Customer would need to test for adhesion and compatibility. Not recommended for specification work. Customers do not typically do this.
Some of Chemglaze products were re-named to meet their more common use in the Aerospace industry. We have a letter from marketing explaining this change.
None of our products are recommended for full exposure. A-Line products can withstand intermittent splashing to water or daily soak / dry cycles.
The catalyst will help cure the film under poor curing conditions- full cure time is still needed based on product type and conditions. Some Chemglaze products can be baked with catalyst to speed cure on assembly line type basis.
Yes. Use AP-134 adhesion promoter for glass type surfaces prior to topcoating.
Baking is not recommended until the product has been fully cured at room temperature. Best results are after normal cure and then baking with pans of water in an oven at 160 to 200°F for at least 8 hours. Baking will reduce outgassing.
Not recommended for aerospace application due to outgassing requirements. No data on compatibility. V-175 would be compatible with Aeroglaze A-line, but would not meet spec if A-170 is specified for space application.
No. Chemfilmed, anodized, or alodine treated surfaces should be primed with Aeroglaze epoxy primers.
Parts should not be wiped with any alcohol containing solvents until fully cured. Wash Primer should not be wiped with any solvent to avoid removing the primer.
We do not have a preferred list of applicators but do know that Boyd Coatings and Applied Coating Systems, Inc do this type of work.
Black, white, and clear. We do have P-line color additives to make other colors, i.e. red, blue, and yellow (can mix red, blue, and yellow to get other colors). The customer would need to add with catalyst with P-line color concentrates.
We do not know on most of these substrates since we haven’t tested for adhesion. Customer would need to test to confirm adhesion.
Cannot be done. Need to check your cert or contact the distributor.
If wash primer is used, make small cuts in the painted surface and apply solvent saturated cloths to soak into the primer.

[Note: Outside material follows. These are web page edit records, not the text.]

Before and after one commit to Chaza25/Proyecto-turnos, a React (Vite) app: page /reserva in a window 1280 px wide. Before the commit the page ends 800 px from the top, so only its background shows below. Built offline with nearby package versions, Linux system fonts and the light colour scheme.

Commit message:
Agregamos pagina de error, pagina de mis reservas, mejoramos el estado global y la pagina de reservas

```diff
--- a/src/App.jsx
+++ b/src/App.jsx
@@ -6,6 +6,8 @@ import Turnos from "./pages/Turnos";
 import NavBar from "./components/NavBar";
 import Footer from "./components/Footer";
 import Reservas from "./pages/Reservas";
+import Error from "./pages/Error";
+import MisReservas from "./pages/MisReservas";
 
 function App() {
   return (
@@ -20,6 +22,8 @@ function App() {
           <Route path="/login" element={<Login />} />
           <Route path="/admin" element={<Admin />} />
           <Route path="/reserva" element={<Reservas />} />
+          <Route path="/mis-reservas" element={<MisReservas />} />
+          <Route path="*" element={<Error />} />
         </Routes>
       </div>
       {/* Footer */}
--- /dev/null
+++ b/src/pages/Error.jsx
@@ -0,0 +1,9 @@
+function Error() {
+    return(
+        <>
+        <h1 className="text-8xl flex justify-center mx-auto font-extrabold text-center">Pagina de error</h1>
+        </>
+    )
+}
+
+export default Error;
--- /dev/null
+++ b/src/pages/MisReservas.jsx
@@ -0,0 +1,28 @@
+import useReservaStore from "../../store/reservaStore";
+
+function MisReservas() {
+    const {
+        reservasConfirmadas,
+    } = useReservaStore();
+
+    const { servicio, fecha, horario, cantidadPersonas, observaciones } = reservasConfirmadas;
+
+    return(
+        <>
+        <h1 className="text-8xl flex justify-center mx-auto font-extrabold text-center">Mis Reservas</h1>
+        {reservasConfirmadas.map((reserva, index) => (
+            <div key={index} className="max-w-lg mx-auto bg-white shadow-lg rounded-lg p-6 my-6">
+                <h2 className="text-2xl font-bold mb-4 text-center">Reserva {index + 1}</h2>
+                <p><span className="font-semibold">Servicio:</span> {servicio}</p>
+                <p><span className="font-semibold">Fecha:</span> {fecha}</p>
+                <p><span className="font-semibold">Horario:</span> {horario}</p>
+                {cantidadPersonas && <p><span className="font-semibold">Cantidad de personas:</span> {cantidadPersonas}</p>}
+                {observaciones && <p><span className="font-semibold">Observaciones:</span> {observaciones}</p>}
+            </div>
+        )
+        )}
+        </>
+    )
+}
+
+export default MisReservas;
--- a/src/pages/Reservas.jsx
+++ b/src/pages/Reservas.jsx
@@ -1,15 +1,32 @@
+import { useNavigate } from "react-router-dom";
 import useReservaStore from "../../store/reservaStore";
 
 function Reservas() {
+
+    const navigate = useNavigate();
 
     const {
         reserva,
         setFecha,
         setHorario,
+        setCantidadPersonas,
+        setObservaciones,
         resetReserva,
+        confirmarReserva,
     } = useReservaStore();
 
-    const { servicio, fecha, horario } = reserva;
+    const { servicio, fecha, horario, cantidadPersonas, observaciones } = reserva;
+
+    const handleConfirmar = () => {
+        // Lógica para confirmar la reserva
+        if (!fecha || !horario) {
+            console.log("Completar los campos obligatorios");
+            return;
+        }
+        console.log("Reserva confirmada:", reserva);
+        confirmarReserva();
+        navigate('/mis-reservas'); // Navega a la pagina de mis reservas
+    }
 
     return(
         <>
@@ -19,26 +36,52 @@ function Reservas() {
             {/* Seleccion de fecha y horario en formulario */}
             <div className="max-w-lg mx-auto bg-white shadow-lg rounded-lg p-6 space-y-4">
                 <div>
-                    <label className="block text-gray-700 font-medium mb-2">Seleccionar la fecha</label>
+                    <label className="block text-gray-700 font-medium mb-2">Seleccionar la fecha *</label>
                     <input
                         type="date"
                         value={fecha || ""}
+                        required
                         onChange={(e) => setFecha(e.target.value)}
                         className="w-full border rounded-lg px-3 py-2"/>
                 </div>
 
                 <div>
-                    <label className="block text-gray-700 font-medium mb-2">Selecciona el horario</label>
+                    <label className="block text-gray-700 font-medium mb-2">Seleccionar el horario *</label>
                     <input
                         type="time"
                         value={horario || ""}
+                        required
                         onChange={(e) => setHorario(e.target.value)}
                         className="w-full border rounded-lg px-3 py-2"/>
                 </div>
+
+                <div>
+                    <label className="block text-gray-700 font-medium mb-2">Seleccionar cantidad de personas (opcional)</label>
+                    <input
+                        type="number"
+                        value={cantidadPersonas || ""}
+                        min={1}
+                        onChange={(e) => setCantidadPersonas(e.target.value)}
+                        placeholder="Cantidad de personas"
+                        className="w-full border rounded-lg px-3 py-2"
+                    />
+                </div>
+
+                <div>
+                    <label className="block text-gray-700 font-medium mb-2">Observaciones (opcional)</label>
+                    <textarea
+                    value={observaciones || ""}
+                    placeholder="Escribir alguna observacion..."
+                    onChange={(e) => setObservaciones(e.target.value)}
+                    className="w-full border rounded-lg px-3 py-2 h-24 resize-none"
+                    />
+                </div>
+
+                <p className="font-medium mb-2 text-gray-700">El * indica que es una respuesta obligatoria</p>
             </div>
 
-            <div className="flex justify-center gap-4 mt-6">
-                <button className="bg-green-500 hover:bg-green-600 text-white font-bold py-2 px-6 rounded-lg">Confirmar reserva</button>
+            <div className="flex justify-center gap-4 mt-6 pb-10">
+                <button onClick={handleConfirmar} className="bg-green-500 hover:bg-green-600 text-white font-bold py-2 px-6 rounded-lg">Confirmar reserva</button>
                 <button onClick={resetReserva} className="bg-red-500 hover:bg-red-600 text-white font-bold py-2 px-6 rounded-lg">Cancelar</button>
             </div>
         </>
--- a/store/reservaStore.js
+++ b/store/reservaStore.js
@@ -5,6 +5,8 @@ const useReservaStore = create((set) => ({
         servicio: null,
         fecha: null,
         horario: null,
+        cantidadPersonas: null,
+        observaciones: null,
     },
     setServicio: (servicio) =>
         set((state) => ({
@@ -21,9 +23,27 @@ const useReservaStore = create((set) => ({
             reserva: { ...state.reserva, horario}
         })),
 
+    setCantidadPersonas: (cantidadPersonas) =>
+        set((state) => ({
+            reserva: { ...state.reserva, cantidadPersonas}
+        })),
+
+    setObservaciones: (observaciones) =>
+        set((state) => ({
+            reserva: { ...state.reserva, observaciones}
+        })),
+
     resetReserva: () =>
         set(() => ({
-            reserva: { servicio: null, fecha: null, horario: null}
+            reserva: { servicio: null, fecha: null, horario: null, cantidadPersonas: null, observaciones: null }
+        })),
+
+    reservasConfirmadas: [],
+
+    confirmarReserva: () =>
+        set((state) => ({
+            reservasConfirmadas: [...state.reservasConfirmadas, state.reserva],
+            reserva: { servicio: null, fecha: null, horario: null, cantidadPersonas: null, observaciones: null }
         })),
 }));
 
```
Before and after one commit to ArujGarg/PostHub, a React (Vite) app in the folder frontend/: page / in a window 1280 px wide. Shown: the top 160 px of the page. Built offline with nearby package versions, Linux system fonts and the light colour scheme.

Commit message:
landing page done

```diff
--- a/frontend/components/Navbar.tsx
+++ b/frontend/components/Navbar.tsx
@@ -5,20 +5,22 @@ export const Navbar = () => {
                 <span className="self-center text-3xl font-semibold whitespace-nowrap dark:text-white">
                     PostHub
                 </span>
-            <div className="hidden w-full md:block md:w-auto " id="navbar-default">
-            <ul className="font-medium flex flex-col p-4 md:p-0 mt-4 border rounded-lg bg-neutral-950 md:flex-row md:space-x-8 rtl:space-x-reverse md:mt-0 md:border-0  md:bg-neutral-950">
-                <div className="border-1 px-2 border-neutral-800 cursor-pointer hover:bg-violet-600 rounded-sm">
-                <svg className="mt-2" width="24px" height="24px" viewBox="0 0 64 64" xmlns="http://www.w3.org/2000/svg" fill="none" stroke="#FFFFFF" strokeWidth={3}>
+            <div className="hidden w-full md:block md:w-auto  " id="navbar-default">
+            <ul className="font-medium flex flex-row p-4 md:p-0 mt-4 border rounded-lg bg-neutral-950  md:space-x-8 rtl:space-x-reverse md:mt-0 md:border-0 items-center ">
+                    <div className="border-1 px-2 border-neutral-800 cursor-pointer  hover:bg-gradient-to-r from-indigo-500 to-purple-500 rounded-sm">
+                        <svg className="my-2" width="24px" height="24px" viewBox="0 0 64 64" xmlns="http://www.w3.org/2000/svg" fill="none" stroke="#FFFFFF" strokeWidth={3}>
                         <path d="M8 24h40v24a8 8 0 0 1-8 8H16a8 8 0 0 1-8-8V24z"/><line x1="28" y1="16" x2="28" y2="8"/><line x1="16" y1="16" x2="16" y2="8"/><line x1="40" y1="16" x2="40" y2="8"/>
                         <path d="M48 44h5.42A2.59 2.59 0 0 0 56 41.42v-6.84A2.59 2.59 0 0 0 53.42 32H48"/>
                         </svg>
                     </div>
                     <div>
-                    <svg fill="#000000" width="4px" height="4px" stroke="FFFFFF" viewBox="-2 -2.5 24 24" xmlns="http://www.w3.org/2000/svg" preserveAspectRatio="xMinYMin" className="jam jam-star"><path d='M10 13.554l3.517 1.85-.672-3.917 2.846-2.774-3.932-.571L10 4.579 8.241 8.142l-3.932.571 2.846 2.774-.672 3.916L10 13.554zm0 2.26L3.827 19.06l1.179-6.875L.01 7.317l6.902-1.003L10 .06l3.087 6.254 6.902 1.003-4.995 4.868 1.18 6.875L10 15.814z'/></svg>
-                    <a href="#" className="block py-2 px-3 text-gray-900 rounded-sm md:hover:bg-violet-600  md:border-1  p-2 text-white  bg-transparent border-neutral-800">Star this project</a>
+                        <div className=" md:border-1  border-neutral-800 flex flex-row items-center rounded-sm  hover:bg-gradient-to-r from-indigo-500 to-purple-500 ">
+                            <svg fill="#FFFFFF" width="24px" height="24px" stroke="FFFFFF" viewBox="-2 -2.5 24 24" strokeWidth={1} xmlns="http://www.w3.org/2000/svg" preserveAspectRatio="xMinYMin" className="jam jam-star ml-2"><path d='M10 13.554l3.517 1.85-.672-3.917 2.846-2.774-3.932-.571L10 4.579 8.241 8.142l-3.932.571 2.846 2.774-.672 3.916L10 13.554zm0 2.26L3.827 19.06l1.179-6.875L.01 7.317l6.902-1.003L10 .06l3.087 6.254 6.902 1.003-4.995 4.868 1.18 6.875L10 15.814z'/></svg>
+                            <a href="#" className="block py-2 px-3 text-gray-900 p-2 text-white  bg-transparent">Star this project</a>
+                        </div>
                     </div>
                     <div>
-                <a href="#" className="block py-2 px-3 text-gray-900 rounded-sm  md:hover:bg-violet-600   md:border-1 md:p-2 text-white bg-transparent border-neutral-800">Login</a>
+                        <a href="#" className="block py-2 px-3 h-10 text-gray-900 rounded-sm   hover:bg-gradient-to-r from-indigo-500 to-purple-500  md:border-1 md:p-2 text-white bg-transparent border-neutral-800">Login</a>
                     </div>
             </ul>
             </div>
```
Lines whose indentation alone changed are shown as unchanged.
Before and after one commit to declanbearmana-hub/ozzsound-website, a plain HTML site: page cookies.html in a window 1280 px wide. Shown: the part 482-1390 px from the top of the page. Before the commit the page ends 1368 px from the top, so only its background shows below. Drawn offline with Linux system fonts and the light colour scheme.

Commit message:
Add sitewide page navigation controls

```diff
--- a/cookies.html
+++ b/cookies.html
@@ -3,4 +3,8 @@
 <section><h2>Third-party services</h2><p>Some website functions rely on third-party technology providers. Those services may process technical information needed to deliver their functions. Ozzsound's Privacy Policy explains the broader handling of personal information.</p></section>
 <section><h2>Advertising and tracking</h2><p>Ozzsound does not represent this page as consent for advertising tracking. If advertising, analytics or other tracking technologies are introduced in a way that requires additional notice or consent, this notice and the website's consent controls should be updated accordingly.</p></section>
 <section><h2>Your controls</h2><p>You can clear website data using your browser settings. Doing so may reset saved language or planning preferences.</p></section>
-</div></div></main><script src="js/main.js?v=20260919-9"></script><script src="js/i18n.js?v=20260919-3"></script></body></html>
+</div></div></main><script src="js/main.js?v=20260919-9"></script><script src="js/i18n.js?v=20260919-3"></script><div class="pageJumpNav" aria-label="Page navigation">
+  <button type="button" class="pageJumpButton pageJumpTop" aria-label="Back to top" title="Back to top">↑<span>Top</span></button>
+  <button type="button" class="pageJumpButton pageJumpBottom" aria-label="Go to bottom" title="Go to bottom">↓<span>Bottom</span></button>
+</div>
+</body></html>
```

Continue until all paint is removed. If epoxy primer is used, some mechanical or abrasive method should be used. If substrate can handle aggressive solvents, methylene chloride may be a good choice. Some commercial removal agents may work and can be found online, but may not be suitable for sensitive substrates / applications. We do not have a written method for coating removal.
The Product Information sheet shows coverage for coatings based on gallons per square foot. Allow for overspray and odd shaped parts and amount of thinner needed.
It is best to wait for full cure, but parts can be handled lightly after 12 hours under proper curing conditions.
The paint was not mixed properly so the pigment was left on the bottom of the can.
Once opened air containing moisture gets into the can and reacts with the coating and creating gas. Best to cap cans with Nitrogen when opened.
IPA can be used after the paint is fully cured.
Aliphatic type polyurethanes are best for exterior (A-Line, V-Line). Aromatic types are not recommended for exterior use (Z-Line) unless noted on the data sheet. There are special Z-lone products that have additives to extend exposure to light.
Contact distributor for pricing.
We only have the information supplied on our data sheet. Customer would need to test for themselves if they can’t find the information online.
-250°F to +250°F as supplied by NASA/Goddard Space Flight Center.
Z307 contains more carbon black to allow for conductivity.